According to CoreLogic, for the month of September 2014, there were 46,000 completed foreclosures nationally, down from 68,000 in September 2013, a year-over-year decrease of 32.6 percent and down 61 percent from the peak of completed foreclosures in 2010. On a month-over-month basis, completed foreclosures were up by 4.7 percent from the 44,000* reported in August of this year. As a basis of comparison, before the decline in the housing market in 2007, completed foreclosures averaged 21,000 per month nationwide between 2000 and 2006.
Completed foreclosures are an indication of the total number of homes actually lost to foreclosure. Since the financial crisis began in September 2008, there have been approximately 5.2 million completed foreclosures across the country, and since homeownership rates peaked in Q2 of 2004, there have been approximately 7 million homes lost to foreclosure.
As of September 2014, approximately 607,000 homes nationally were in some stage of foreclosure, known as the foreclosure inventory, compared to 924,000 in September 2013, a year-over-year decrease of 34.3 percent.
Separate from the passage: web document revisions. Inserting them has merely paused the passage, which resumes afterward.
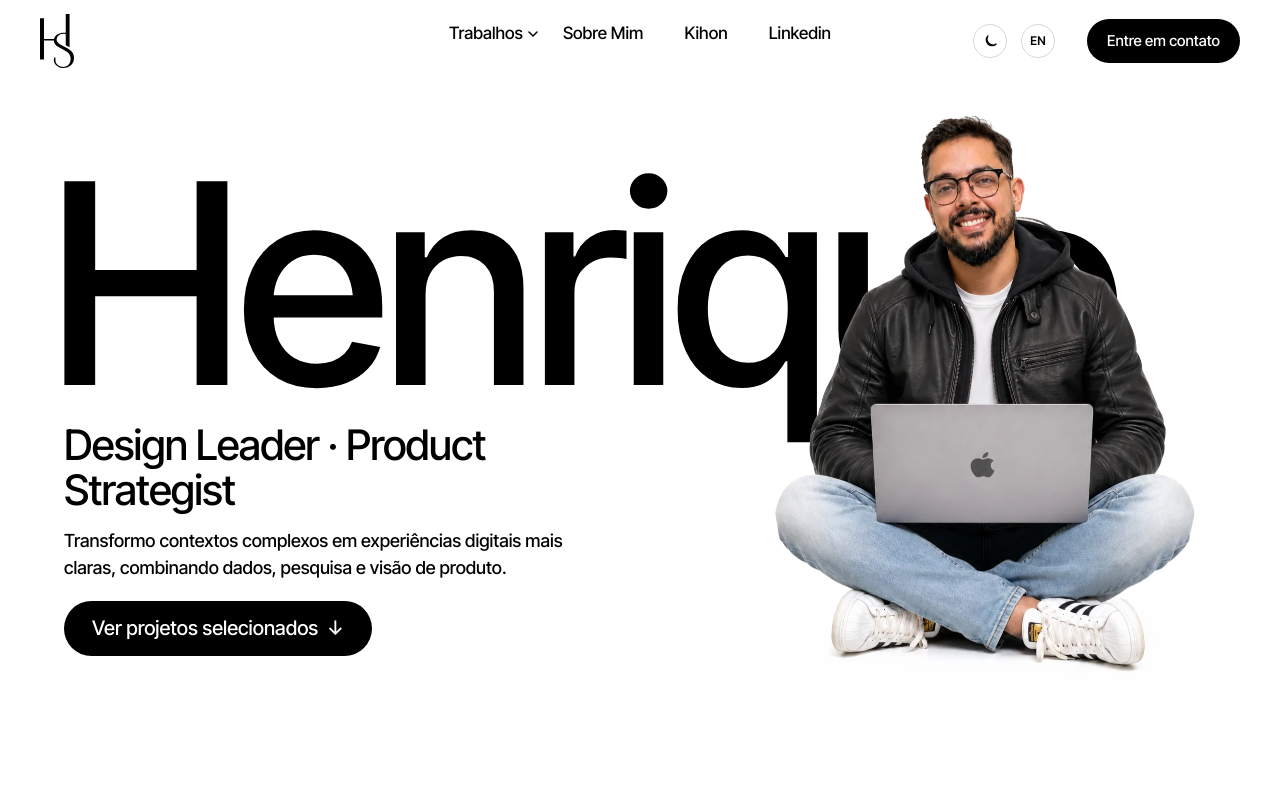
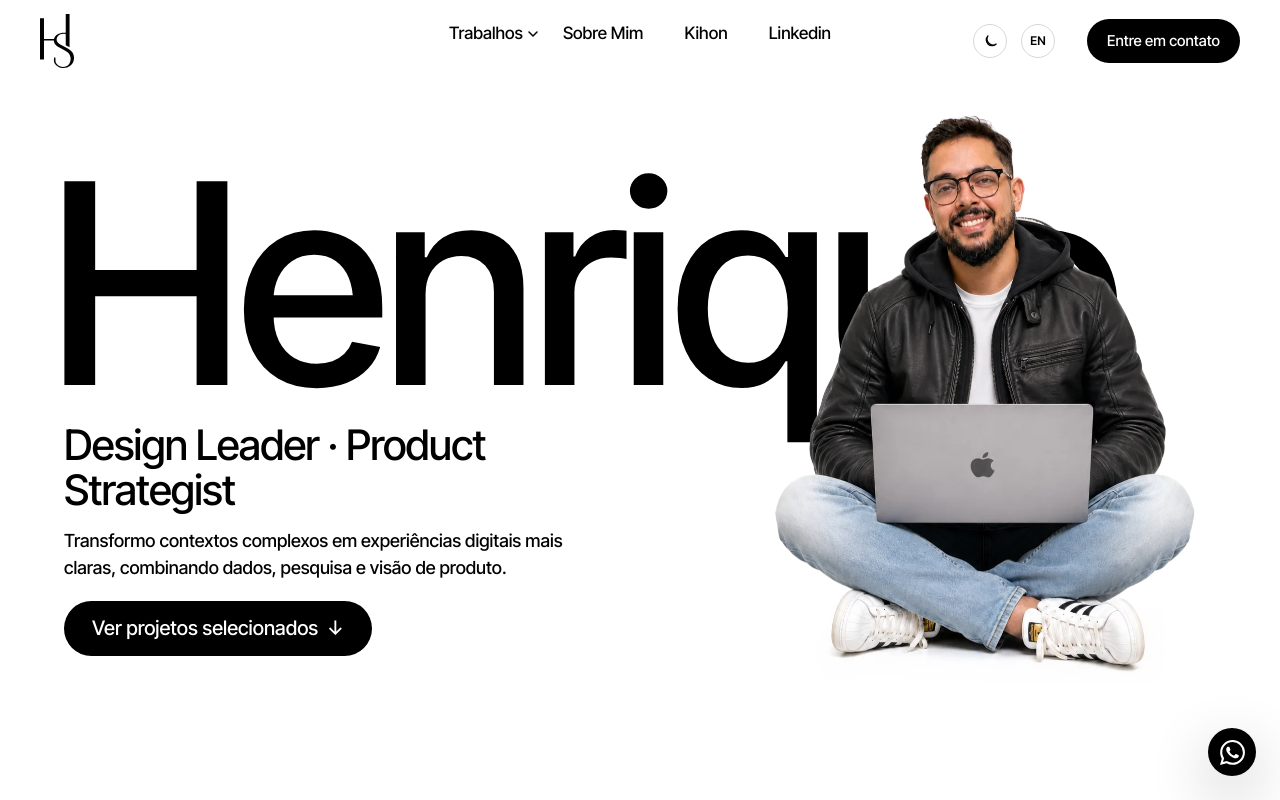
Before and after one commit to rikicx/portfolio-henrique, a React (Vite) app: page / in a window 1280 px wide. Shown: the top 800 px of the page. Built offline with nearby package versions, Linux system fonts and the light colour scheme.

Commit message:
feat: add adaptive WhatsApp action

```diff
--- a/src/App.jsx
+++ b/src/App.jsx
@@ -11,7 +11,7 @@ import GerdauStoreroomPage from './pages/cases/GerdauStoreroomPage'
 import GerdauSmartlogPage from './pages/cases/GerdauSmartlogPage'
 import ItauEmpreendedorPage from './pages/cases/ItauEmpreendedorPage'
 import ThreePHHrcrsPage from './pages/cases/ThreePHHrcrsPage'
-import BackToTopButton from './components/BackToTopButton'
+import FloatingActions from './components/FloatingActions'
 import ScrollToTop from './components/ScrollToTop'
 import RouteTransitionLoader from './components/RouteTransitionLoader'
 import CustomCursor from './components/CustomCursor'
@@ -51,7 +51,7 @@ export default function App() {
           <Route path="*" element={<NotFoundPage />} />
         </Routes>
 
-        <BackToTopButton />
+        <FloatingActions />
       </LanguageProvider>
     </BrowserRouter>
   )
--- a/src/components/BackToTopButton.module.css
+++ b/src/components/BackToTopButton.module.css
@@ -1,9 +1,4 @@
 .button {
-  position: fixed;
-  right: 24px;
-  bottom: 24px;
-  z-index: 1000;
-
   display: grid;
   place-items: center;
 
@@ -46,13 +41,6 @@
   stroke-linejoin: round;
 }
 
-@media (max-width: 768px) {
-  .button {
-    right: 16px;
-    bottom: 16px;
-  }
-}
-
 @media (prefers-reduced-motion: reduce) {
   .button {
     transition: none;
--- /dev/null
+++ b/src/components/FloatingActions.jsx
@@ -0,0 +1,34 @@
+import BackToTopButton from './BackToTopButton'
+import { useLanguage } from '../context/LanguageContext'
+import styles from './FloatingActions.module.css'
+
+const WHATSAPP_URL = 'https://wa.me/5511964101827'
+
+export default function FloatingActions() {
+  const { lang } = useLanguage()
+  const whatsappLabel =
+    lang === 'en' ? 'Chat on WhatsApp' : 'Conversar pelo WhatsApp'
+
+  return (
+    <div className={styles.actions}>
+      <a
+        href={WHATSAPP_URL}
+        className={styles.whatsapp}
+        target="_blank"
+        rel="noopener noreferrer"
+        aria-label={whatsappLabel}
+        title={whatsappLabel}
+      >
+        <svg
+          className={styles.whatsappIcon}
+          viewBox="0 0 24 24"
+          aria-hidden="true"
+        >
+          <path d="M17.472 14.382c-.297-.149-1.758-.867-2.03-.967-.273-.099-.471-.148-.67.15-.197.297-.767.966-.94 1.164-.173.199-.347.223-.644.075-.297-.15-1.255-.463-2.39-1.475-.883-.788-1.48-1.761-1.653-2.059-.173-.297-.018-.458.13-.606.134-.133.298-.347.446-.521.149-.173.198-.297.298-.495.099-.198.05-.372-.025-.521-.075-.149-.669-1.612-.916-2.207-.242-.579-.487-.5-.669-.51-.173-.008-.371-.01-.57-.01-.198 0-.52.074-.792.372-.272.297-1.04 1.016-1.04 2.479s1.065 2.875 1.213 3.074c.149.198 2.096 3.2 5.077 4.487.709.306 1.262.489 1.693.626.712.226 1.36.194 1.872.118.571-.085 1.758-.719 2.006-1.413.248-.694.248-1.289.173-1.413-.074-.124-.272-.198-.57-.347m-5.421 7.403h-.004a9.87 9.87 0 0 1-5.031-1.378l-.361-.214-3.741.981.998-3.646-.235-.374a9.86 9.86 0 0 1-1.51-5.26c.002-5.45 4.438-9.887 9.892-9.887a9.82 9.82 0 0 1 7.021 2.91 9.83 9.83 0 0 1 2.898 7.026c-.003 5.45-4.439 9.887-9.927 9.887m8.413-18.297A11.82 11.82 0 0 0 12.05 0C5.495 0 .16 5.335.157 11.892c0 2.096.547 4.142 1.588 5.945L.057 24l6.304-1.654a11.88 11.88 0 0 0 5.683 1.448h.005c6.554 0 11.89-5.335 11.893-11.893a11.82 11.82 0 0 0-3.478-8.413Z" />
+        </svg>
+      </a>
+
+      <BackToTopButton />
+    </div>
+  )
+}
--- /dev/null
+++ b/src/components/FloatingActions.module.css
@@ -0,0 +1,61 @@
+.actions {
+  position: fixed;
+  right: 24px;
+  bottom: 24px;
+  z-index: 1000;
+
+  display: flex;
+  flex-direction: column;
+  align-items: center;
+  gap: 12px;
+}
+
+.whatsapp {
+  display: grid;
+  place-items: center;
+
+  width: 48px;
+  height: 48px;
+  color: var(--color-text-on-action-primary);
+  background: var(--color-bg-action-primary);
+  border-radius: 50%;
+  box-shadow: var(--shadow-floating-action);
+
+  transition:
+    transform 160ms ease,
+    background-color 160ms ease,
+    color 160ms ease;
+}
+
+.whatsapp:hover {
+  transform: translateY(-2px);
+}
+
+.whatsapp:active {
+  transform: translateY(0);
+}
+
+.whatsapp:focus-visible {
+  outline: 2px solid var(--color-focus-ring);
+  outline-offset: 3px;
+}
+
+.whatsappIcon {
+  width: 25px;
+  height: 25px;
+  fill: currentColor;
+}
+
+@media (max-width: 768px) {
+  .actions {
+    right: 16px;
+    bottom: 16px;
+    gap: 10px;
+  }
+}
+
+@media (prefers-reduced-motion: reduce) {
+  .whatsapp {
+    transition: none;
+  }
+}
```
The foreclosure inventory as of September 2014 made up 1.6 percent of all homes with a mortgage, compared to 2.3 percent in September 2013. The foreclosure inventory was down 2.8 percent from August 2014, representing 35 consecutive months of year-over-year declines.
“The level of serious delinquencies has rapidly declined over the last few years, but the pace of improvement is beginning to recede,” said Sam Khater, deputy chief economist at CoreLogic. “As of June, serious delinquencies were 26 percent lower than the prior year, but as of September serious delinquencies were 21 percent lower.”
“The number of completed foreclosures ticked up a bit in September from the prior month and is still running above historic norms,” said Anand Nallathambi, president and CEO of CoreLogic. “Although the foreclosure inventory and rates of seriously delinquent loans remain elevated in many states, progress is being made and this bodes well for a better housing market in 2015 and beyond.”